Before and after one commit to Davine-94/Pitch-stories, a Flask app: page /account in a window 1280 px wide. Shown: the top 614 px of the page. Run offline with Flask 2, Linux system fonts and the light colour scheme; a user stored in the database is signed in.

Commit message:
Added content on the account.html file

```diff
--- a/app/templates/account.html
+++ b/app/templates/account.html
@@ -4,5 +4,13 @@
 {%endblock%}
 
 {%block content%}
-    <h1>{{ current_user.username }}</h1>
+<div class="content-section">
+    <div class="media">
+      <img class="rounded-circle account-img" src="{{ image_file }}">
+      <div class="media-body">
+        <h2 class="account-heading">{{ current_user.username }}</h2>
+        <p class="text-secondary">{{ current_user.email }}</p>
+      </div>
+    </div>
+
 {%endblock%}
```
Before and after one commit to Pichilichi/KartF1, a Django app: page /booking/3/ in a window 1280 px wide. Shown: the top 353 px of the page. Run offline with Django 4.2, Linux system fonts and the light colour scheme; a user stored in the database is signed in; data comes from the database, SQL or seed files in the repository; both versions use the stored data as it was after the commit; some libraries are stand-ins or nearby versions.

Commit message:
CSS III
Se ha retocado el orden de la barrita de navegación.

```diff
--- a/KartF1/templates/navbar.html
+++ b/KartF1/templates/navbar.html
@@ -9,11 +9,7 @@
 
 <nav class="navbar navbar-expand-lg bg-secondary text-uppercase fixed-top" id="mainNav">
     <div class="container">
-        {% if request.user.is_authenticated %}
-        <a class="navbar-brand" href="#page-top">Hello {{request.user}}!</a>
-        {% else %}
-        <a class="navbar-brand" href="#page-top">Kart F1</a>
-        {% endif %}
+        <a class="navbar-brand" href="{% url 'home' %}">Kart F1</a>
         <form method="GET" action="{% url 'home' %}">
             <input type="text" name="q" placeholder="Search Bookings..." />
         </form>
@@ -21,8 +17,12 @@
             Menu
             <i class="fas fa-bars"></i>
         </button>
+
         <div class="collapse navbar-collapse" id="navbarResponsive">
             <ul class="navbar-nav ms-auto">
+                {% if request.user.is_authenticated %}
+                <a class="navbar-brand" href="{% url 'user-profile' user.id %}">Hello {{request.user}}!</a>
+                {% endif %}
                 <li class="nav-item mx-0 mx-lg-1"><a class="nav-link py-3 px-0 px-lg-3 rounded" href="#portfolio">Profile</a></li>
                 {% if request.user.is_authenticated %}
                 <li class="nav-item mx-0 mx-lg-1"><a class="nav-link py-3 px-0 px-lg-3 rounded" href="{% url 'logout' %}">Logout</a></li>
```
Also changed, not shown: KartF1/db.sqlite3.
####
## YOUR INSTRUCTIONS
All lines in the material are to be returned exactly.

## TASK ANSWER
Before and after one commit to Davine-94/Pitch-stories, a Flask app: page /account in a window 1280 px wide. Shown: the top 614 px of the page. Run offline with Flask 2, Linux system fonts and the light colour scheme; a user stored in the database is signed in.

Commit message:
Added content on the account.html file

```diff
--- a/app/templates/account.html
+++ b/app/templates/account.html
@@ -4,5 +4,13 @@
 {%endblock%}
 
 {%block content%}
-    <h1>{{ current_user.username }}</h1>
+<div class="content-section">
+    <div class="media">
+      <img class="rounded-circle account-img" src="{{ image_file }}">
+      <div class="media-body">
+        <h2 class="account-heading">{{ current_user.username }}</h2>
+        <p class="text-secondary">{{ current_user.email }}</p>
+      </div>
+    </div>
+
 {%endblock%}
```
Before and after one commit to Pichilichi/KartF1, a Django app: page /booking/3/ in a window 1280 px wide. Shown: the top 353 px of the page. Run offline with Django 4.2, Linux system fonts and the light colour scheme; a user stored in the database is signed in; data comes from the database, SQL or seed files in the repository; both versions use the stored data as it was after the commit; some libraries are stand-ins or nearby versions.

Commit message:
CSS III
Se ha retocado el orden de la barrita de navegación.

```diff
--- a/KartF1/templates/navbar.html
+++ b/KartF1/templates/navbar.html
@@ -9,11 +9,7 @@
 
 <nav class="navbar navbar-expand-lg bg-secondary text-uppercase fixed-top" id="mainNav">
     <div class="container">
-        {% if request.user.is_authenticated %}
-        <a class="navbar-brand" href="#page-top">Hello {{request.user}}!</a>
-        {% else %}
-        <a class="navbar-brand" href="#page-top">Kart F1</a>
-        {% endif %}
+        <a class="navbar-brand" href="{% url 'home' %}">Kart F1</a>
         <form method="GET" action="{% url 'home' %}">
             <input type="text" name="q" placeholder="Search Bookings..." />
         </form>
@@ -21,8 +17,12 @@
             Menu
             <i class="fas fa-bars"></i>
         </button>
+
         <div class="collapse navbar-collapse" id="navbarResponsive">
             <ul class="navbar-nav ms-auto">
+                {% if request.user.is_authenticated %}
+                <a class="navbar-brand" href="{% url 'user-profile' user.id %}">Hello {{request.user}}!</a>
+                {% endif %}
                 <li class="nav-item mx-0 mx-lg-1"><a class="nav-link py-3 px-0 px-lg-3 rounded" href="#portfolio">Profile</a></li>
                 {% if request.user.is_authenticated %}
                 <li class="nav-item mx-0 mx-lg-1"><a class="nav-link py-3 px-0 px-lg-3 rounded" href="{% url 'logout' %}">Logout</a></li>
```
Also changed, not shown: KartF1/db.sqlite3.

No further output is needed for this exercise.